"Spring" and "Awakening" by Nottingham New Theatre.
Theatre is, as we all know, about connection. Connection with, not only the audience but with other actors and the characters. That is what brings a story and chemistry together.
Nottingham New Theatre present two separate self isolated, social distanced plays titled "Spring" and "Awakening", an adaptation by Tara Anegada of the Franz Wedekind play "Spring Awakening".
The play criticises the sexually oppressive culture of nineteenth century Germany and offers a vivid dramatisation of the erotic fantasies that it breeds. Due to its controversial subject matter, the play has often been banned or censored.
It also questions the power of dreams and the way that the children are treated by their peers, the pressures of a Christian lifestyle and the fear of the future.
It also brings into play how not talking to your children, trying to preserve their innocence, is not always the best way to parent them. They will find out what they need to know from somewhere, or someone, and maybe too late to realise that their innocence is lost!
I've seen a few productions of the play and enjoyed them all greatly. It's one of those stories that everyone can,m in some way relate to as we've all been there and experienced the joy and pain of transgression during the change from being a child to an adult.
The productions also deal with the actions and reactions of some of the characters who have their lives changed throughout this period of growing up.
The cast for "Spring" are Natascha Austin (Wendla Bergman), Toby Russell (Hans Wedekind), Katie Booth ( Martha Zundenschlag), George Baxter (Ernest Kollman), Lily Bailes (Mrs Bergmann), Barney Hartwill ( Mr Zunderschlag/Dr Lemonade),
The cast for "AWakening" are Reilly Salmon (Melchior Gabor), Olly O'regan (Moritz Steifel), Daniel Cresswell (George Schulmann), Sofia Bassani (Ilse Franz), Jessica Staplehurst (Mrs Steifel/ Mrs Gabor) and Alex Levy (Reverand Gabor).
Directed by Tara Anegada, Assistant Director is Lillian Race for "Spring", Produced by Alice Walker, Skylar Turnbull Hurd and Zoe Smith and for "Awakening" Emily Rule and Lucy Chandler and Jack Titley Directed "Awakening".
Presented in a very up to date way, in places almost as a diluted "50 Shades Of Grey" descriptive mode, especially during the "Spring" section.
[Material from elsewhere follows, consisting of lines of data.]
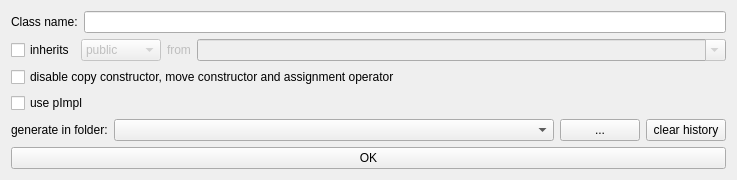
Above: CodeCreator/ClassGenerator.ui from Ulle84/UllesSourceCode before the change. Below: the same form after it.
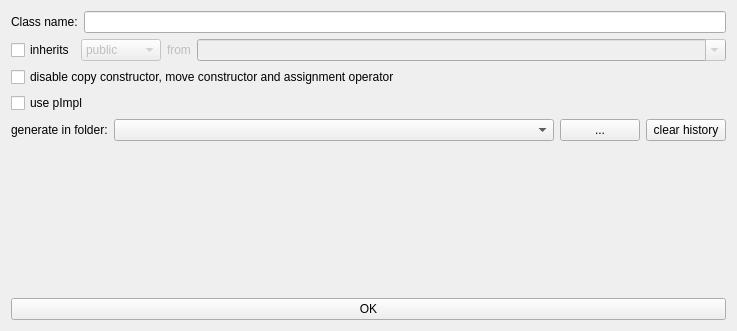
That is the form after the change.

What changed in the file:
```diff
--- a/CodeCreator/ClassGenerator.ui
+++ b/CodeCreator/ClassGenerator.ui
@@ -7,7 +7,7 @@
     <x>0</x>
     <y>0</y>
     <width>737</width>
-    <height>176</height>
+    <height>331</height>
    </rect>
   </property>
   <property name="windowTitle">
@@ -139,6 +139,19 @@
      </item>
     </layout>
    </item>
+   <item>
+    <spacer name="verticalSpacer">
+     <property name="orientation">
+      <enum>Qt::Vertical</enum>
+     </property>
+     <property name="sizeHint" stdset="0">
+      <size>
+       <width>20</width>
+       <height>40</height>
+      </size>
+     </property>
+    </spacer>
+   </item>
    <item>
     <widget class="QPushButton" name="pushButtonStart">
      <property name="text">
```
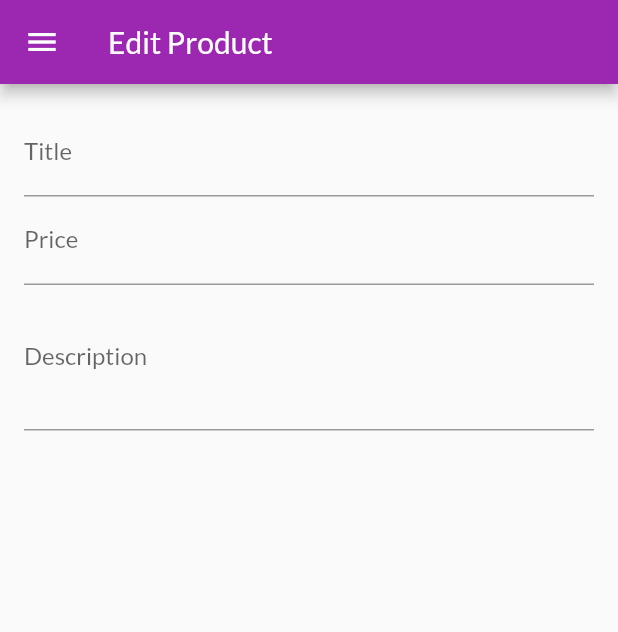
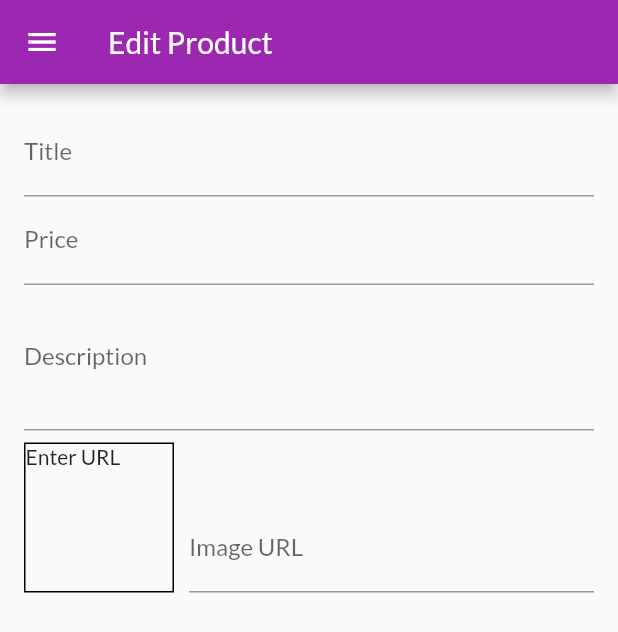
Before and after one commit to sklearn21/shop_app, a Flutter app: the EditProductScreen screen opened by its route, in the side drawer, after a tap on "View", on a phone screen of 412 x 824 dp. Shown: the top 632 px of the screen. Run offline on Flutter 3.47's test engine with Material 2 defaults, Android fonts, the phone set to English and light mode, and no system bars; network calls fail.

Commit message:
Image input and image preview.

```diff
--- a/lib/screens/edit_product_screen.dart
+++ b/lib/screens/edit_product_screen.dart
@@ -10,12 +10,30 @@ class EditProductScreen extends StatefulWidget {
 class _EditProductScreenState extends State<EditProductScreen> {
   final _priceFocusNode = FocusNode();
   final _descriptionFocusNode = FocusNode();
+  final _imageUrlController = TextEditingController();
+  final _imageUrlFocusNode = FocusNode();
+
+  @override
+  void initState() {
+    _imageUrlFocusNode.addListener(_updateImageUrl);
+    // TODO: implement initState
+    super.initState();
+  }
 
   @override
   void dispose() {
+    _imageUrlFocusNode.removeListener(_updateImageUrl);
     _priceFocusNode.dispose();
     _descriptionFocusNode.dispose();
+    _imageUrlController.dispose();
+    _imageUrlFocusNode.dispose();
     super.dispose();
+  }
+
+  void _updateImageUrl() {
+    if (!_imageUrlFocusNode.hasFocus) {
+      setState(() {});
+    }
   }
 
   @override
@@ -51,6 +69,39 @@ class _EditProductScreenState extends State<EditProductScreen> {
                 keyboardType: TextInputType.multiline,
                 focusNode: _descriptionFocusNode,
               ),
+              Row(
+                crossAxisAlignment: CrossAxisAlignment.end,
+                children: <Widget>[
+                  Container(
+                    width: 100,
+                    height: 100,
+                    margin: EdgeInsets.only(
+                      top: 8,
+                      right: 10,
+                    ),
+                    decoration: BoxDecoration(
+                      border: Border.all(
+                        width: 1,
+                      ),
+                    ),
+                    child: _imageUrlController.text.isEmpty
+                        ? Text('Enter URL')
+                        : FittedBox(
+                            child: Image.network(_imageUrlController.text),
+                            fit: BoxFit.cover,
+                          ),
+                  ),
+                  Expanded(
+                    child: TextFormField(
+                      decoration: InputDecoration(labelText: 'Image URL'),
+                      keyboardType: TextInputType.url,
+                      textInputAction: TextInputAction.done,
+                      controller: _imageUrlController,
+                      focusNode: _imageUrlFocusNode,
+                    ),
+                  ),
+                ],
+              )
             ],
           ),
         ),
```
You can feel the sinfulness of just reading the passages that some of the characters relate, and you get to see two sides of the original storyline and characters.
Filmed in a modern way, there is only scene that has more than one character in, which in a way allows you to get under the skin and start to understand every character in a way that maybe you wouldn't do if you were watching this in a theatre.
The filming and editing is excellent on both.
It also, in places, allows you to let your imagination to fill in the story and pictures that hints at the more disturbing. Especially with Martha and her father.
The various styles of delivery of the characters and pieces vary from a very natural pace and feel to a more rigid, almost classic Shakespearian delivery (Moritz), which is great because it bridges the time periods from when it was originally written, back between 1890 and 1891, and today's metering styles.
Although filmed solo, you'd think that it wouldn't be easy to emote some of the pieces and script, without another character to bounce off, but I found Malchior's final delivery really moving.
This production is presented online at 7.40pm Saturday and Sunday 28 June 2020. Please visit the Nottingham New Theatre website for more details of how to view this very special theatrical production.